The general idea of fall is to get out into the country and see the changing colors of the leaves. However, Tucson is slow to get fall colors, and even the mountains around Tucson are just now turning. So what can parents do if they are restricted to town?
Fall colors can be found in the local stores and farmers markets. In fact, the parallel shelves, stacks of cubes, round spheres of pumpkins, and cultural traditions and superstitions of black cats offer chances to use academic language.
The new guidelines for schools require teaching academic language in order to assist students in advanced education. What is academic language? Well, scientific words like parallel, horizontal, cubes and spheres are examples.
Biology words and facts. Autumnal flowers that bloom in fall – chrysanthemums are plentiful now, and do not bloom in spring.
Some cactus you see in Tucson gardens bloom in the fall. Cactus is not a Latin word, so cactus or cactuses is the proper plural, not cacti. Look at all the cactus blooming. There are five different cactuses.
Sweet pea seeds need to get cold to bloom in the spring. In warmer climates, people put them in the refrigerator for awhile. Tucson has a semi-arid climate, but it can get very cold nights in winter.
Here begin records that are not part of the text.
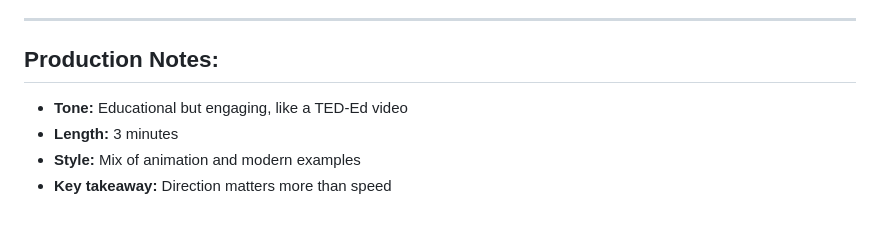
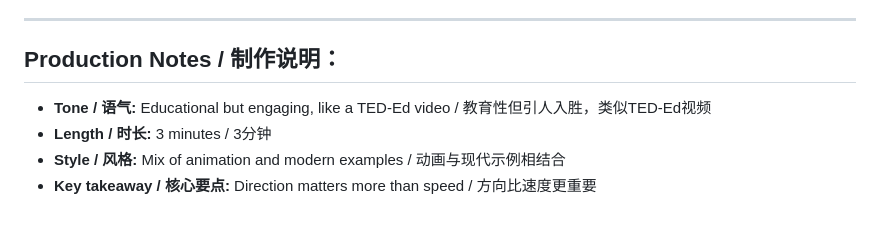
Before and after one commit to Lichen199/hello-world, a Markdown page: south_chariot_north_tracks_script.md, the part around one of its changes. Drawn GitHub-style.

```diff
--- a/south_chariot_north_tracks_script.md
+++ b/south_chariot_north_tracks_script.md
@@ -79,8 +92,8 @@ Actions opposite to goals"
 
 ---
 
-## Production Notes:
-- **Tone:** Educational but engaging, like a TED-Ed video
-- **Length:** 3 minutes
-- **Style:** Mix of animation and modern examples
-- **Key takeaway:** Direction matters more than speed
+## Production Notes / 制作说明：
+- **Tone / 语气:** Educational but engaging, like a TED-Ed video / 教育性但引人入胜，类似TED-Ed视频
+- **Length / 时长:** 3 minutes / 3分钟
+- **Style / 风格:** Mix of animation and modern examples / 动画与现代示例相结合
+- **Key takeaway / 核心要点:** Direction matters more than speed / 方向比速度更重要
```
Also changed, not shown: other parts of south_chariot_north_tracks_script.md (+44 -31 lines).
Some orchids require a temperature as low as 50 degrees to bloom again.
Pumpkins and squash get ripe in the fall, the plant dies, and the pumpkins can be stored to eat all winter. Grasses also go to seed in the fall, which helps cattle and animals to gain weight for the winter. A fall fair, or a farmers market has a show of colors, shapes and sizes.
How about some math language? Estimate the number of skulls on the shelf. Confirm the number by counting. Are there more skulls than bats? Or are they less than? How many do you get with 3 large skulls plus three small skulls?
Parents can teach fall facts and colors just by going to the store, walking around the block, or visiting a Farmer’s Market.